Rights group details lead-up to Myanmar attacks on Rohingya Muslims
In this Sept. 15, 2017 file photo, Rohingya Muslims carry food items across from Bangladesh towards no man's land where they have set up a refugee camp, as smoke rise from fire across the border in Myanmar, in Tombru. Some 6,000 Rohingya Muslim refugees who fled attacks in Myanmar last year live at the cloudiest edges of the border with Bangladesh, in a no man’s land that seems to be neither Myanmar nor Bangladesh. Many stay in these places because they are from nearby villages, and can see the wreckage of their former homes.
But the Myanmar government insists no man’s land doesn’t exist, and the 6,000 refugees are living inside Myanmar. (AP Photo/Dar Yasin, File)
Bangkok: The report, based on extensive interviews, said that the Myanmar army began confiscating knives and other items that could be used as weapons or for self-defence after a group of Rohingya attacked police outposts in October 2016. (File Photo)
The Myanmar military has systematically prepared for attacks on Rohingya Muslims, confiscating knives and other sharp-edged tools, arming and training non-Muslim civilians and forcing Rohingya families to remove protective fencing from around their homes, the independent group Fortify Rights said Thursday.

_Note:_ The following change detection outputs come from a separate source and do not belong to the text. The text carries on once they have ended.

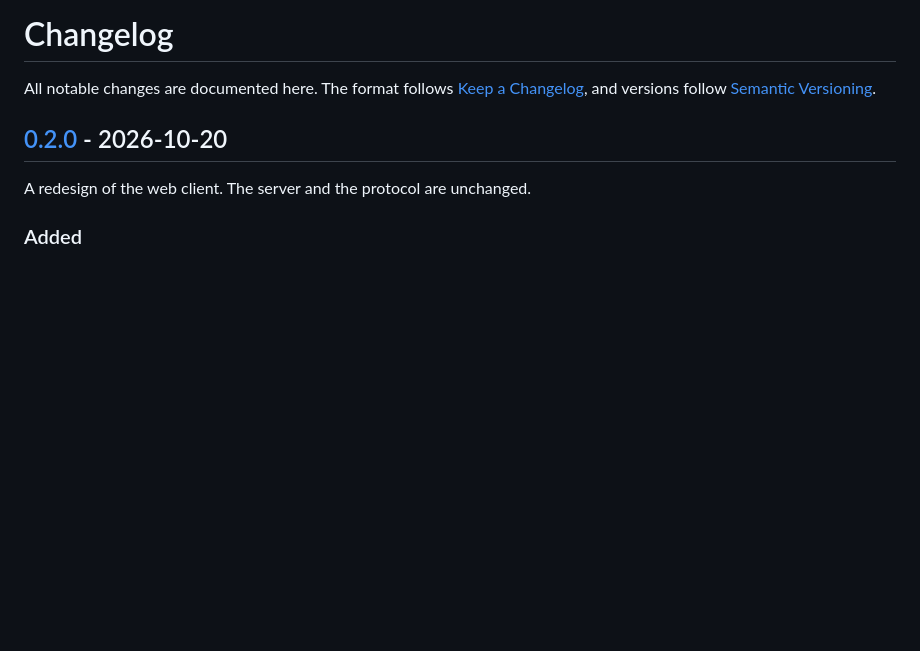
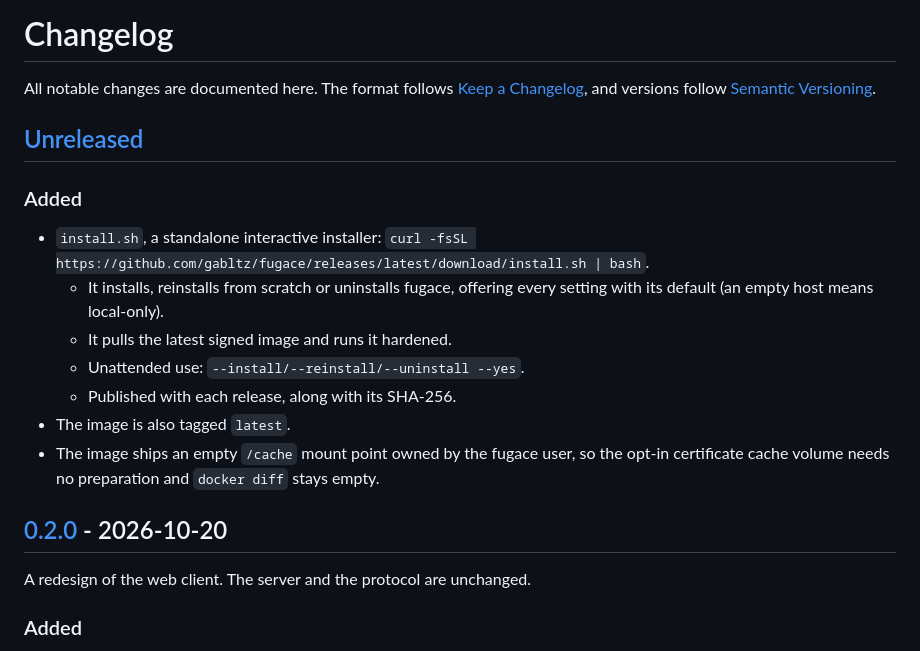
Before and after one commit to gabltz/fugace, a Markdown page: CHANGELOG.md, the part around one of its changes. GitHub-like rendering; blank space fills up the shorter version.

```diff
--- a/CHANGELOG.md
+++ b/CHANGELOG.md
@@ -1,6 +1,17 @@
 # Changelog
 
 All notable changes are documented here. The format follows [Keep a Changelog](https://keepachangelog.com/en/1.1.0/), and versions follow [Semantic Versioning](https://semver.org/).
+
+## [Unreleased]
+
+### Added
+- `install.sh`, a standalone interactive installer: `curl -fsSL https://github.com/gabltz/fugace/releases/latest/download/install.sh | bash`.
+  - It installs, reinstalls from scratch or uninstalls fugace, offering every setting with its default (an empty host means local-only).
+  - It pulls the latest signed image and runs it hardened.
+  - Unattended use: `--install/--reinstall/--uninstall --yes`.
+  - Published with each release, along with its SHA-256.
+- The image is also tagged `latest`.
+- The image ships an empty `/cache` mount point owned by the fugace user, so the opt-in certificate cache volume needs no preparation and `docker diff` stays empty.
 
 ## [0.2.0] - 2026-10-20
 
```
Also changed, not shown: other parts of CHANGELOG.md (+1 -0 lines), README.md (+27 -0 lines).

The report by the Southeast Asian human rights group documented evidence that authorities prepared for a crackdown on the minority group living mostly in the country’s western Rakhine state before a radical Rohingya group attacked Myanmar security force posts in late August 2017. That attack was followed by what the United Nations and U.S. officials say is an ethnic cleansing campaign by the Myanmar government that has led about 700,000 Rohingya to flee to Bangladesh under harrowing and violent conditions.
The report, based on extensive interviews, said that the Myanmar army began confiscating knives and other items that could be used as weapons or for self-defence after a group of Rohingya attacked police outposts in October 2016. That prompted army-led attacks on dozens of villages that forced more than 94,000 people from their homes, it said.
The army also tore down or forced villagers to tear down fencing around their homes. It also trained and provided weapons to non-Rohingya living in Rakhine, suspended aid supplies and access by humanitarian groups to impoverished Rohingya communities, the report says. “Taken together, these measures demonstrate a level of preparation not previously documented with respect to the Myanmar army-ed `clearance operations,”’ it said.
The report said the civilians who participated in attacks on the Rohingya were not vigilantes but were trained by the army, though they killed many unarmed Muslim men, women and children. “There are reasonable grounds to believe that the crimes perpetrated in all three townships of northern Rakhine state constitute genocide and crimes against humanity,” it said.
The report says top military and police officials should be held responsible. The Myanmar military did not immediately comment on the report. It has denied committing atrocities and blames the violence on Rohingya insurgents.
The Rohingya face official and social discrimination in predominantly Buddhist Myanmar, which denies most of them citizenship and basic rights because they are looked on as immigrants from Bangladesh, even though many settled in Myanmar generations ago.